(Front-end code change data)
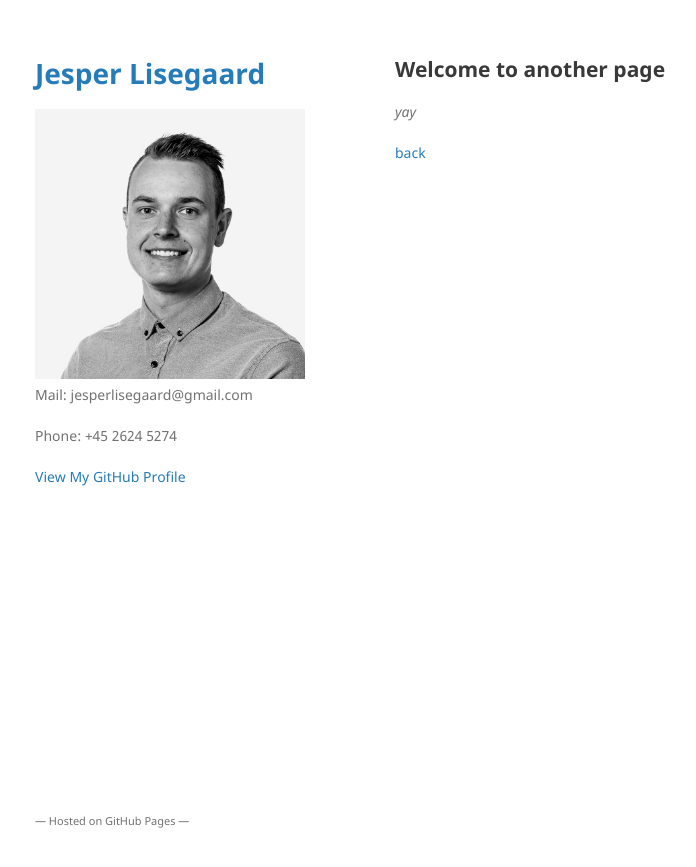
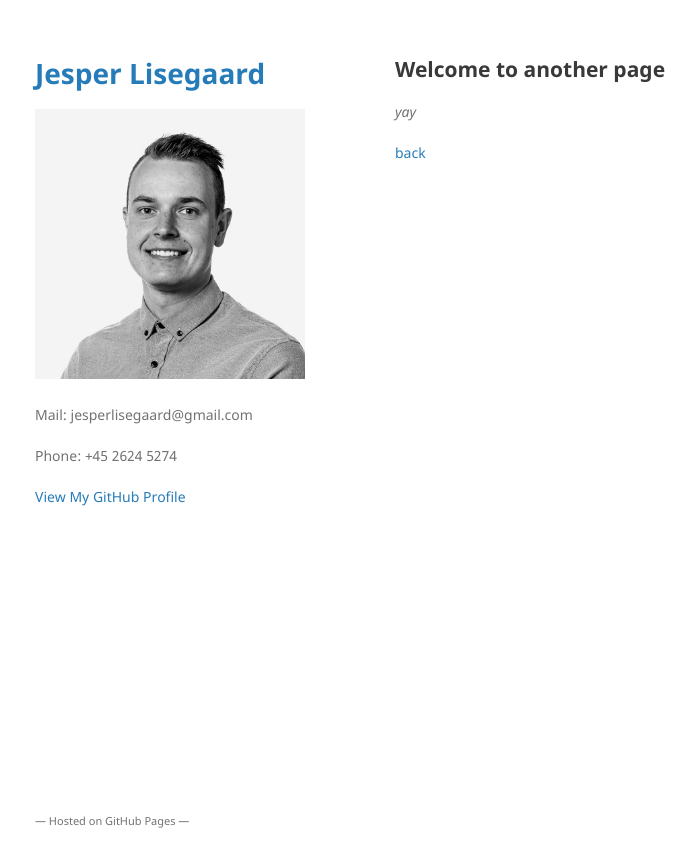
Before and after one commit to JLisegaard/jlisegaard.github.io, a Jekyll site: the page built from another-page.md, in a window 1280 px wide. Shown: the top 867 px of the page, without its empty margins (175-871 px from the left). Built offline with Jekyll 4.4.1, drawn with Linux system fonts in a browser that asks for light colours; our own code applies the rules of GitHub Pages for plain Markdown files.

Commit message:
Update default.html

```diff
--- a/_layouts/default.html
+++ b/_layouts/default.html
@@ -23,6 +23,7 @@
         {% endif %}
 
         <!--<p>{{ site.description | default: site.github.project_tagline }}</p>-->
+        <p class="view"> </p>
 
         <p class="view">Mail: jesperlisegaard@gmail.com</p>
 
```
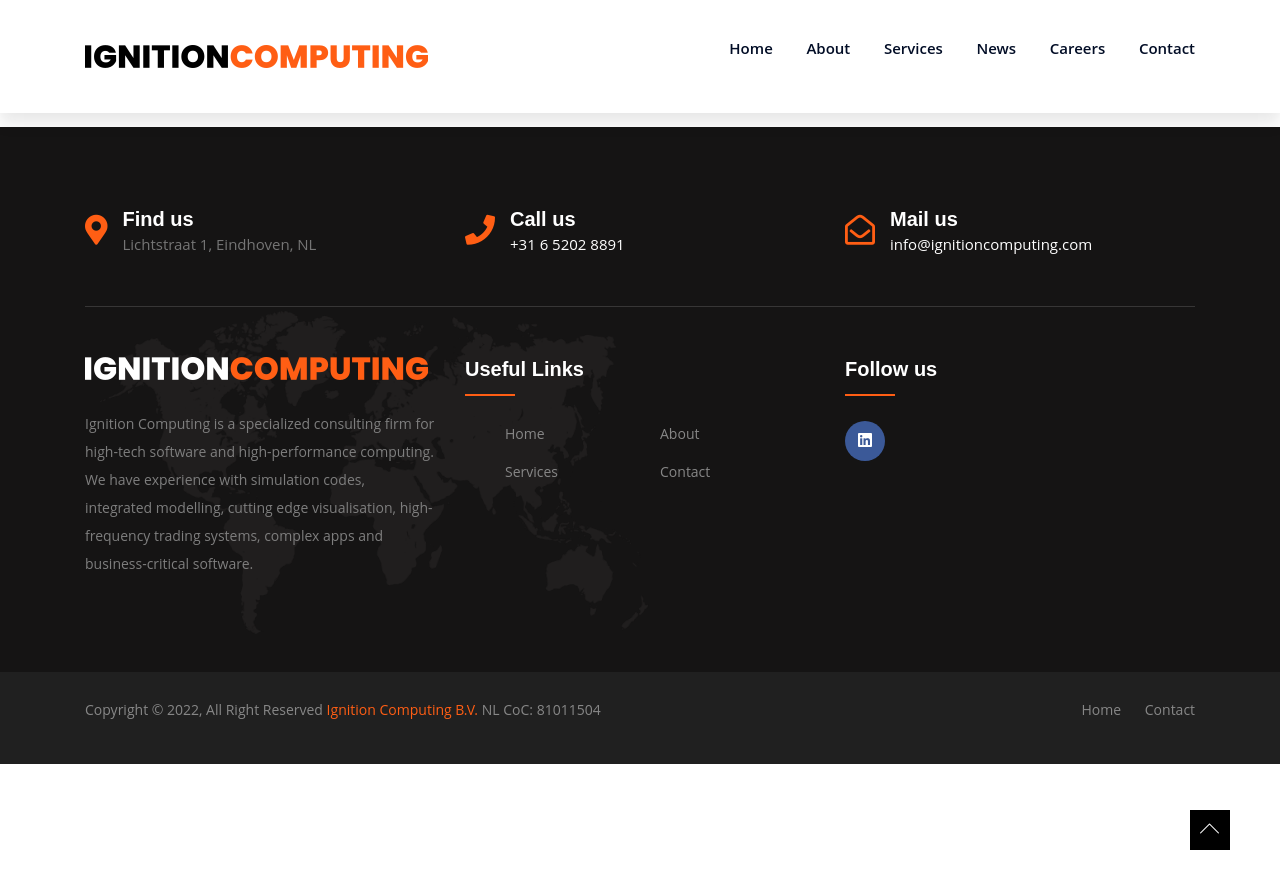
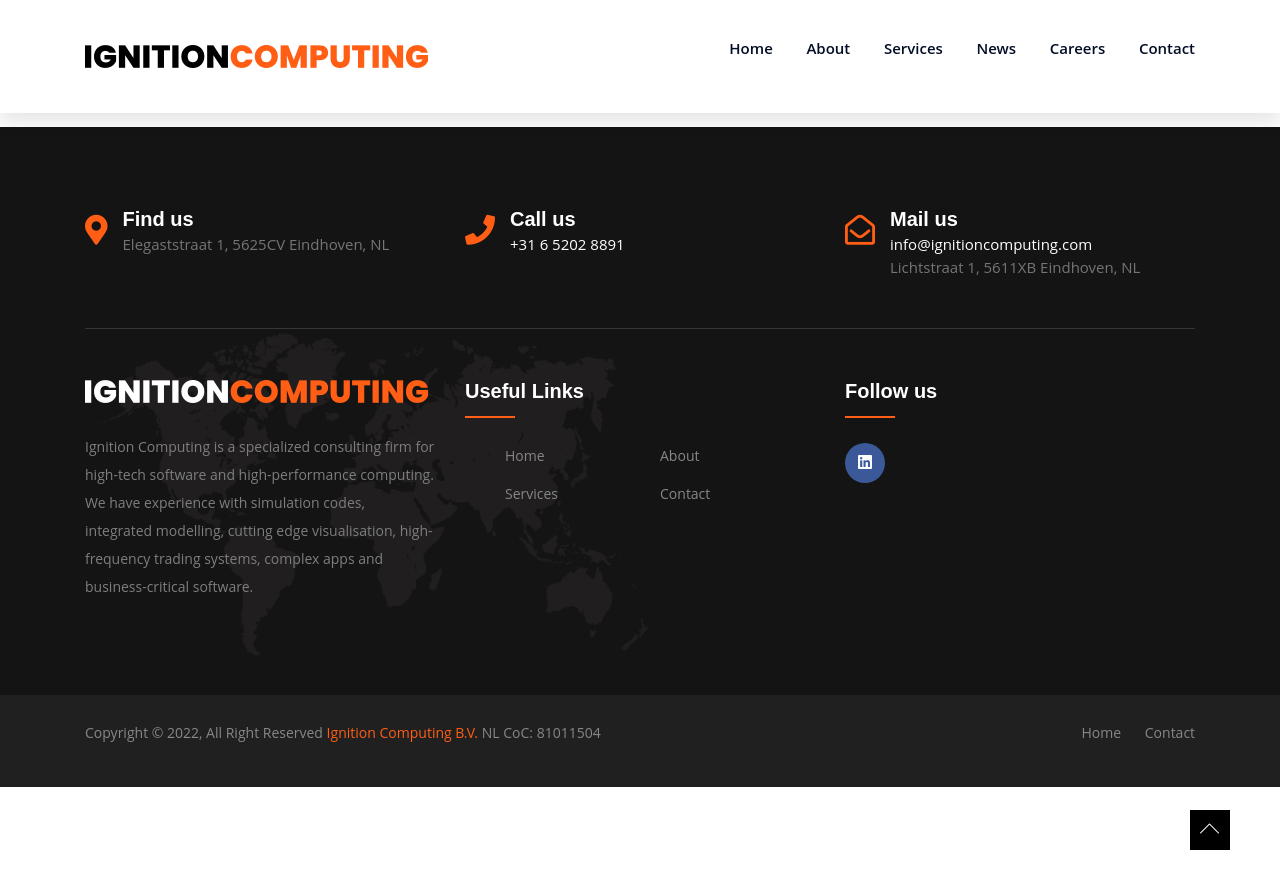
Before and after one commit to koenstrien/ignitioncomputing, a Jekyll site: the page built from index.html, in a window 1280 px wide and 900 px high, scrolled down 7250 px. Shown: the top 889 px of the window. Built offline with Jekyll 4.4.1, drawn with Linux system fonts in a browser that asks for light colours; some of the changed text lies outside the part shown.

Commit message:
add visiting address

```diff
--- a/_config.yml
+++ b/_config.yml
@@ -25,7 +25,8 @@
 
 cover_image: "/assets/img/slider/slider1.jpg"
 phone: +31 6 5202 8891
-address: Lichtstraat 1, Eindhoven, NL
+mailing_address: Lichtstraat 1, 5611XB Eindhoven, NL
+visiting_address: Elegaststraat 1, 5625CV Eindhoven, NL
 lat: 51.43877
 lon: 5.472555
 zoom: 5
--- a/_includes/footer.html
+++ b/_includes/footer.html
@@ -7,7 +7,7 @@
                         <i class="fas fa-map-marker-alt"></i>
                         <div class="cta-text">
                             <h4>Find us</h4>
-                            <span>{{site.address}}</span>
+                            <span>{{site.visiting_address}}</span>
                         </div>
                     </div>
                 </div>
@@ -25,7 +25,8 @@
                         <i class="far fa-envelope-open"></i>
                         <div class="cta-text">
                             <h4>Mail us</h4>
-                            <span><a href="mailto:{{site.email}}">{{site.email}}</a></span>
+                            <span><a href="mailto:{{site.email}}">{{site.email}}</a></span><br />
+                            <span>{{site.mailing_address}}</span>
                         </div>
                     </div>
                 </div>
--- a/_includes/header_top.html
+++ b/_includes/header_top.html
@@ -3,7 +3,7 @@
         <div class="row align-items-center">
             <div class="col-md-10 text-center text-md-left">
                 <div class="header-top-cta">
-                    <span><i class="fas fa-map-marker-alt"></i>{{site.address}}</span>
+                    <span><i class="fas fa-map-marker-alt"></i>{{site.visiting_address}}</span>
                     <span><i class="far fa-envelope-open"></i><a href="mailto:{{site.email}}">{{site.email}}</a></span>
                     <span><i class="fas fa-phone"></i><a href="tel:{{site.phone}}">{{site.phone}}</a></span>
                 </div>
```
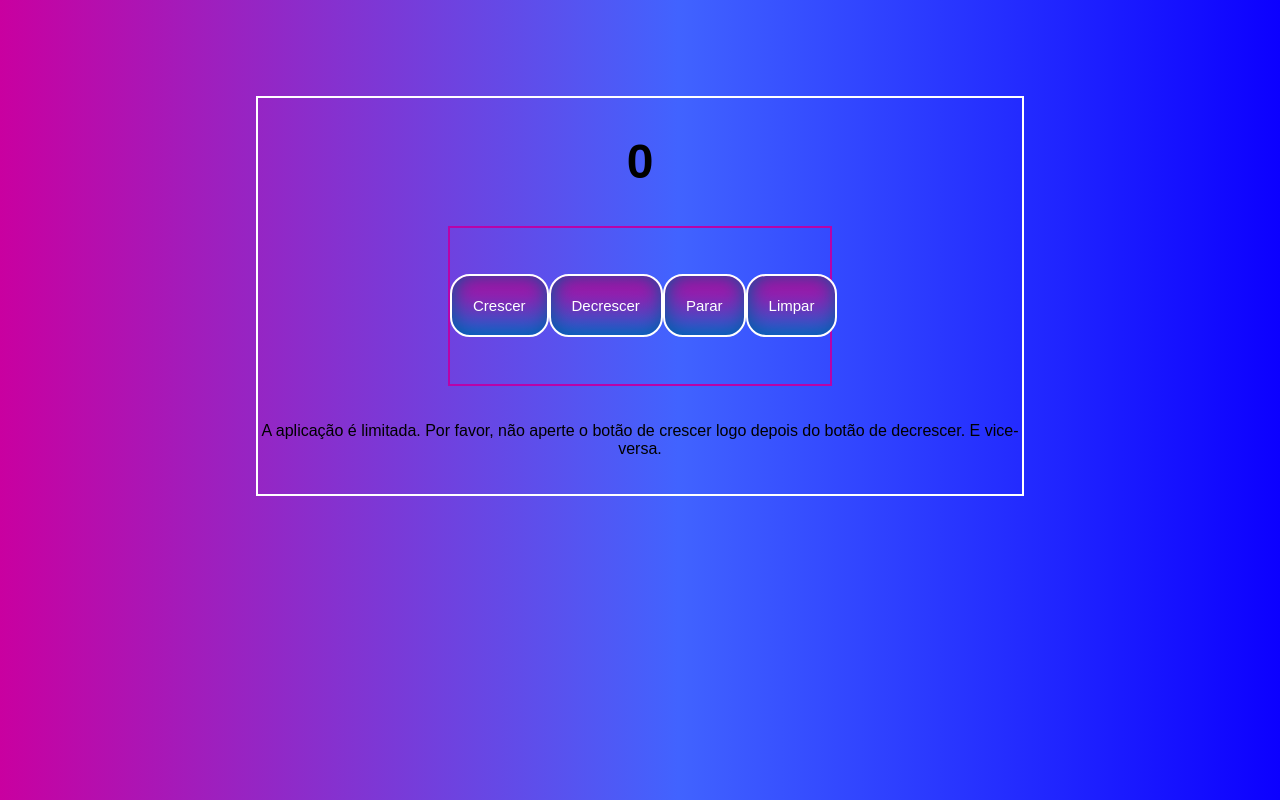
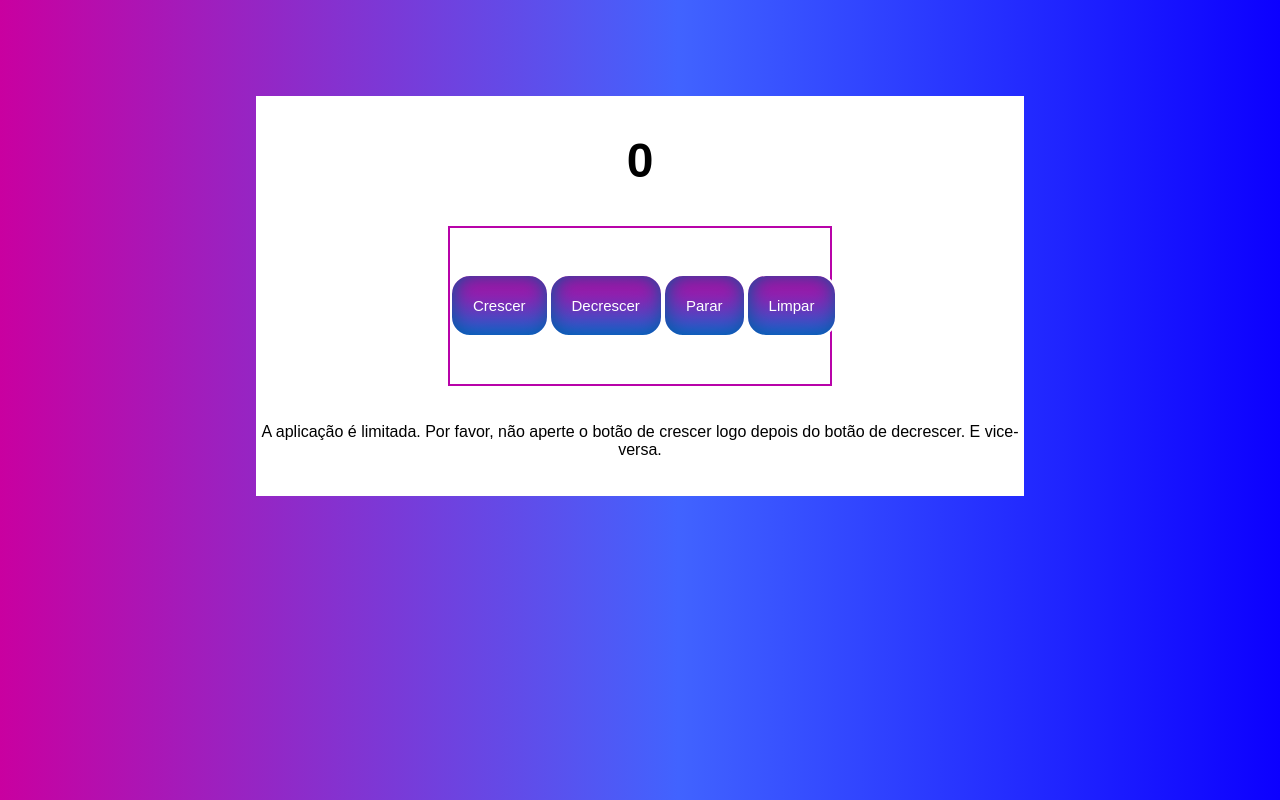
Before and after one commit to NogueiraLorena/pagecounter, a React (Create React App) app: page / in a window 1280 px wide. Built offline with nearby package versions, Linux system fonts and the light colour scheme.

Commit message:
Update App.js

```diff
--- a/src/App.js
+++ b/src/App.js
@@ -5,7 +5,7 @@ import "./styles.css";
 import styled from "styled-components";
 
 const ConteinerBigger = styled.section`
-  border: solid rgb(255, 255, 255) 2px;
+  background-color: rgb(255, 255, 255);
   width: 60vw;
   height: 50vh;
   display: flex;
```
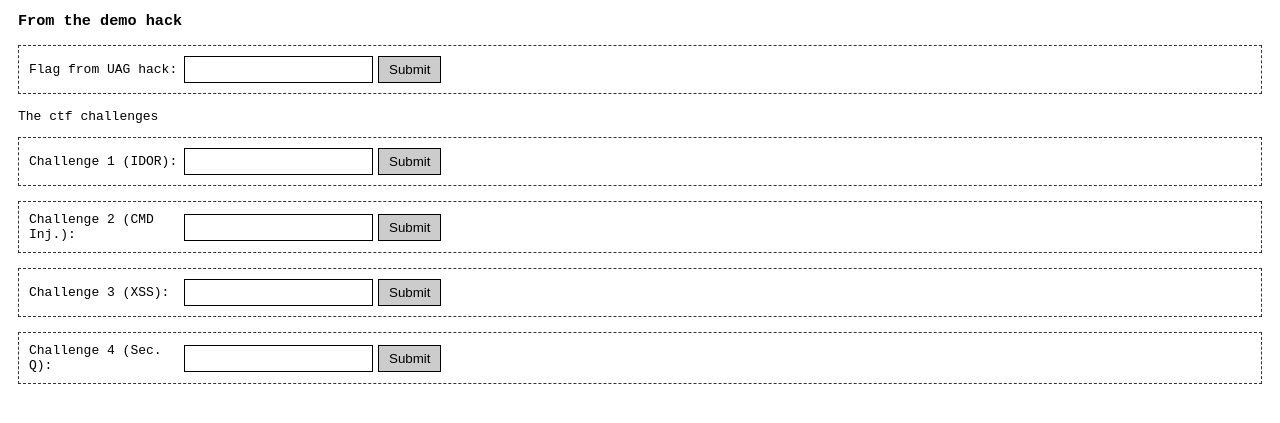
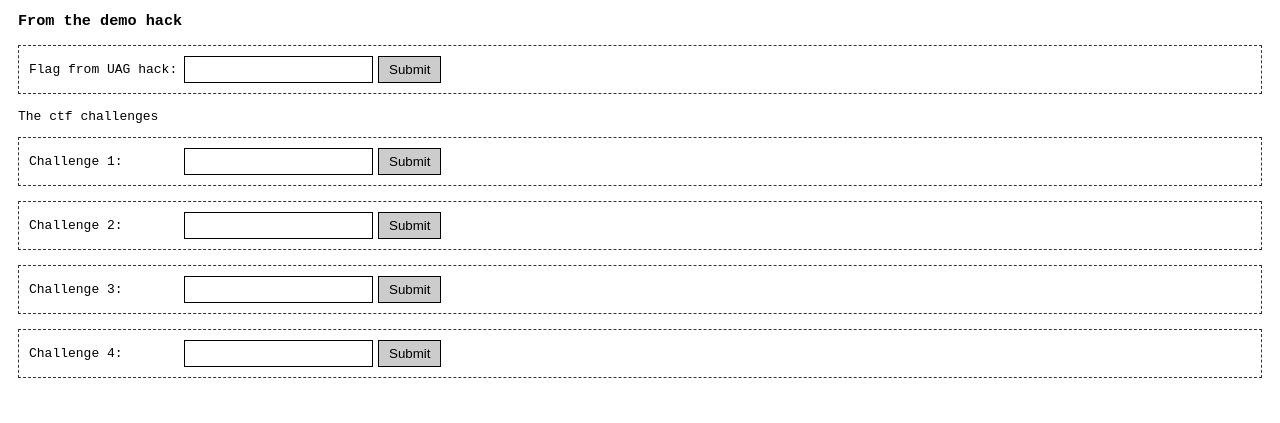
Before and after one commit to lumin3t/flag_validator, a plain HTML site: page index.html in a window 1280 px wide. Shown: the part 101-524 px from the top of the page. Drawn offline with Linux system fonts and the light colour scheme.

Commit message:
Initial commit

```diff
--- a/index.html
+++ b/index.html
@@ -58,28 +58,28 @@
     <p>The ctf challenges</p>
 
     <form id="ctf-form-1" action="#">
-        <label for="ctf-flag-1">Challenge 1 (IDOR):</label>
+        <label for="ctf-flag-1">Challenge 1:</label>
         <input type="text" id="ctf-flag-1" required>
         <button type="submit">Submit</button>
         <div id="status-ctf-1" class="status"></div>
     </form>
 
     <form id="ctf-form-2" action="#">
-        <label for="ctf-flag-2">Challenge 2 (CMD Inj.):</label>
+        <label for="ctf-flag-2">Challenge 2:</label>
         <input type="text" id="ctf-flag-2" required>
         <button type="submit">Submit</button>
         <div id="status-ctf-2" class="status"></div>
     </form>
 
     <form id="ctf-form-3" action="#">
-        <label for="ctf-flag-3">Challenge 3 (XSS):</label>
+        <label for="ctf-flag-3">Challenge 3:</label>
         <input type="text" id="ctf-flag-3" required>
         <button type="submit">Submit</button>
         <div id="status-ctf-3" class="status"></div>
     </form>
 
     <form id="ctf-form-4" action="#">
-        <label for="ctf-flag-4">Challenge 4 (Sec. Q):</label>
+        <label for="ctf-flag-4">Challenge 4:</label>
         <input type="text" id="ctf-flag-4" required>
         <button type="submit">Submit</button>
         <div id="status-ctf-4" class="status"></div>
```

▶ DIRECTIONS: For the string "form", count the lines of the entries above that include it; answer with the number only.

▶ ANSWER TO THIS TASK: 7